Like many works of speculative fiction, C.J. Lavigne‘s debut novel In Veritas is interested in examining the lives and significance of characters who are outsiders. The narrative primarily follows the protagonist Verity, a lifelong synaesthete who has previously been hospitalized for so-called hallucinations, but which are in fact glimpses into another world that exists within our own world, hidden in plain sight. This other world is populated by ageless immortals who look, to ordinary folk, like teenage girls, and small dragons, who look. to the uninitiated, like pigeons. It is not until Verity is led by her synaesthesia into the inner circle of Ottawa’s local denizens of ‘The Between’ — pockets of safe space where the strange and fantastical can still flourish — that she learns that her hallucinations are actually the ability to see more of the world than most people can. The Between is not a space for magic (though a magician does live there); rather, it is a space where alternative belief systems can persist, instead of being streamrollered by science, religion or other dominant ideologies. Those belief systems of The Between are crucial, because when belief disappears, so too can the thing one believes in. The dragons, for instance, will often really turn to pigeons and die if they are mistaken for pigeons by people who are stubbornly unwilling to confront the fact that dragons exist. The narrative of In Veritas thus forms a complex allegory — perhaps it is a study in ableism and mental illness, or perhaps a tale of the imperial epistemological agenda that followed from the European Enlightenment. In either case, the question the story takes up wholeheartedly is this: how do you proceed if the only way to save your people is through violence against your oppressors? Without giving away the ending, what I can say that is that, truthfully, In Veritas offers no easy answers.
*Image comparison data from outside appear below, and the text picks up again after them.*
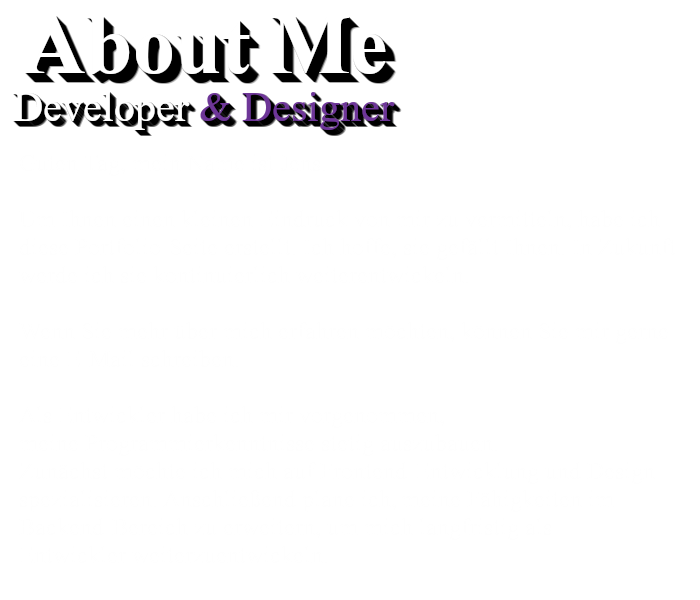
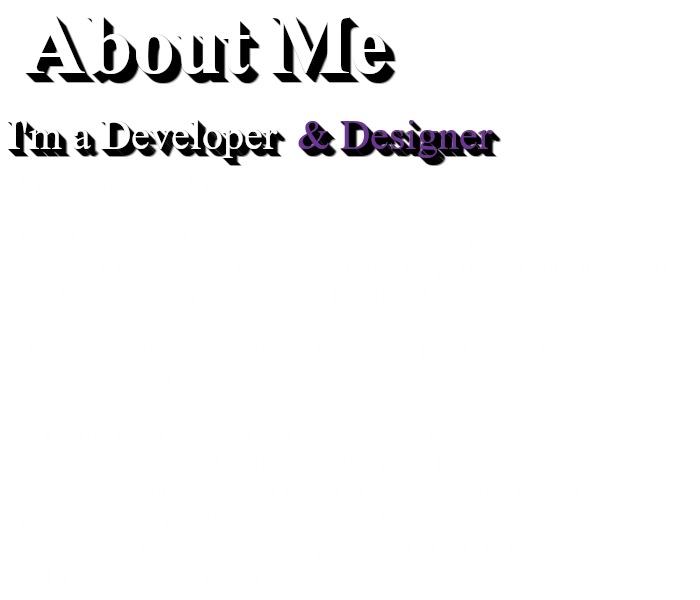
new picture for about me and litte css customization

Changed region(s): [[0.0, 0.15, 0.72, 0.3]]

diff --git a/Sites2/aboutme.css b/Sites2/aboutme.css
@@ -178,6 +178,7 @@ box-shadow: 4px 10px 15px rgba(20, 20, 20, 0.4);
 
     margin-left: 10%;
     margin-top: 7%;
+    margin-bottom: 3%;
 
     opacity: 0.7;
     
@@ -206,11 +207,6 @@ box-shadow: 4px 10px 15px rgba(20, 20, 20, 0.4);
 
     transform: scale(1.1);
     
-}
-
-.pic1 {
-
-    margin-bottom: 3%;
 }
 
 #themeButton {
Chapter 14 (pp. 173–193) offers a sample of several of the formal approaches Lavigne takes: it opens with a (fictional) newspaper article, proceeds with standard, third-person, over-the-shoulder narrative prose that follows Verity’s partner Jacob and ends with a metatextual dialogue between Verity, acting as editor, and the unnamed writer of the story.